I’ve met with sleep therapists and sleep doctors who taught me the basics of sleep hygiene, which, it turns out, is not about taking a shower before bed, but the healthy ways to orient oneself to sleep, like: stick to a consistent schedule even on the weekends, get off screens a few hours before bed, don’t do non-sleep things in bed (save sex), and create a wind-down ritual. But, as my mom tells me, “knowing and doing are two different things,” and that’s been true for how I’ve historically (and tragically) approached sleep. 

Sleep appears simple, easy, a passive act. How have I managed to make doing nothing so damn hard? 

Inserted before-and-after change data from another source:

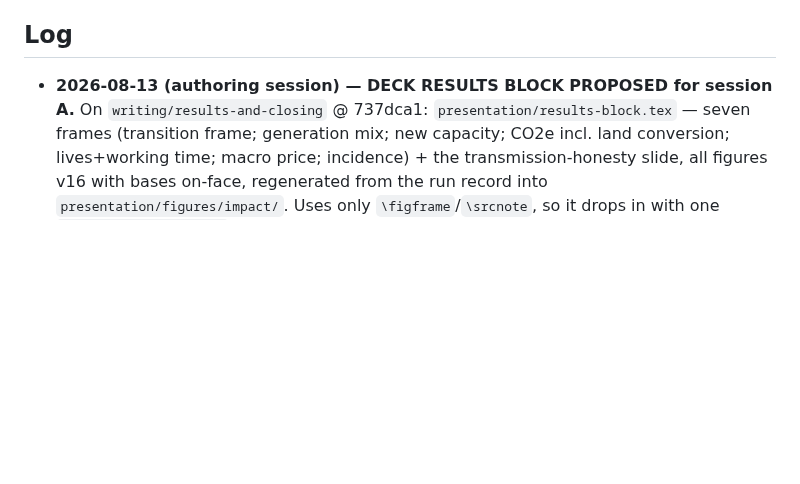
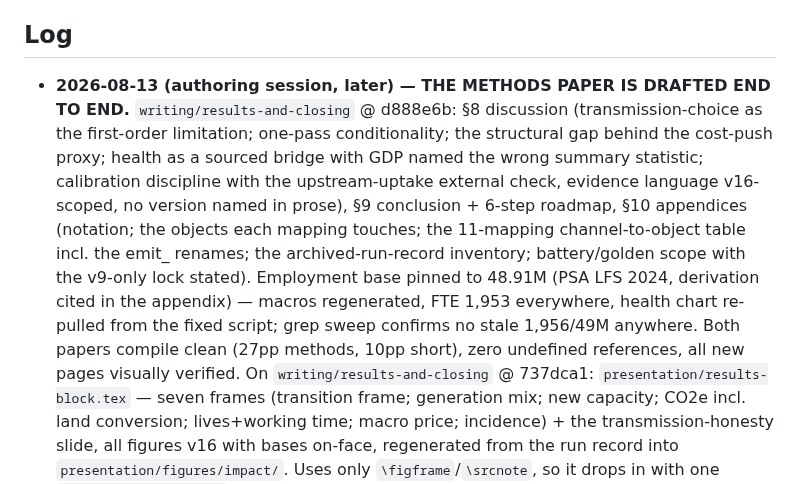
Before and after one commit to marcelolafleur/ogclews-link, a Markdown page: docs/COORDINATION.md, the part around the change. Drawn GitHub-style; blank space fills up the shorter version.

Commit message:
COORDINATION: authoring session — methods paper drafted end to end (d888e6b); PSA employment base propagated; both papers compile clean

```diff
--- a/docs/COORDINATION.md
+++ b/docs/COORDINATION.md
@@ -126,7 +126,19 @@ scripted download — fetch it in a browser).
 
 ## Log
 
-- **2026-08-13 (authoring session) — DECK RESULTS BLOCK PROPOSED for session A.**
+- **2026-08-13 (authoring session, later) — THE METHODS PAPER IS DRAFTED END TO END.**
+  `writing/results-and-closing` @ d888e6b: §8 discussion (transmission-choice as the
+  first-order limitation; one-pass conditionality; the structural gap behind the
+  cost-push proxy; health as a sourced bridge with GDP named the wrong summary
+  statistic; calibration discipline with the upstream-uptake external check, evidence
+  language v16-scoped, no version named in prose), §9 conclusion + 6-step roadmap,
+  §10 appendices (notation; the objects each mapping touches; the 11-mapping
+  channel-to-object table incl. the emit_ renames; the archived-run-record inventory;
+  battery/golden scope with the v9-only lock stated). Employment base pinned to
+  48.91M (PSA LFS 2024, derivation cited in the appendix) — macros regenerated, FTE
+  1,953 everywhere, health chart re-pulled from the fixed script; grep sweep confirms
+  no stale 1,956/49M anywhere. Both papers compile clean (27pp methods, 10pp short),
+  zero undefined references, all new pages visually verified.
   On `writing/results-and-closing` @ 737dca1: `presentation/results-block.tex` — seven
   frames (transition frame; generation mix; new capacity; CO2e incl. land conversion;
   lives+working time; macro price; incidence) + the transmission-honesty slide, all
```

My biggest challenge has been nonrestorative sleep (NRS), not feeling rested even after a solid eight to ten hours. One of the more frustrating effects of struggling with sleep is that it’s the precursor to struggling with being awake. So, my sleep doc attempted to work backwards through that equation and prescribed a stimulant to help me feel more awake during the day. This stimulant was supposed to make-up for what my sleep wasn’t doing naturally. I was told it’s the drug soldiers take at war to stay alert and to ease into the medication – start with half a pill and build to two. The next day, excited to finally be fully awake, I jumped straight to the two-pill dose and somehow managed a two-hour nap thereafter. I’d be a lousy soldier.

I’ve experimented with caffeine cessation, CBD drinks, Andrew Huberman’s supplement routine, meditation, wearables, cooling mattress pads, blue light blocking glasses, cushy pillow tops, eye masks, and spent the first six weeks of 2023 sleeping on the living room couch, convinced it better contoured to my body and was therefore a better option. I’ve sought relief from NyQuil, Trazadone, and a short trial of an Ambien-like drug that caused me to reply to a difficult business email in the middle of the night with an instruction to “fuck off.” (I later learned that, when taking this Ambien-like drug, some people wake up in the middle of the night and impulsively shop, commit crimes, or fire-off emails saying what they really want to say, all of which would have been good for me to know prior to taking the drug. I just assumed I’d tragically morphed into a truculent asshole.) Better to be sleepy than an asshole.

Sleep appears simple, easy, a passive act. How have I managed to make doing nothing so damn hard? 

Just as it was for our cave-dwelling ancestors, sleep is when we’re the most vulnerable, unaware of and unable to protect ourselves from threats.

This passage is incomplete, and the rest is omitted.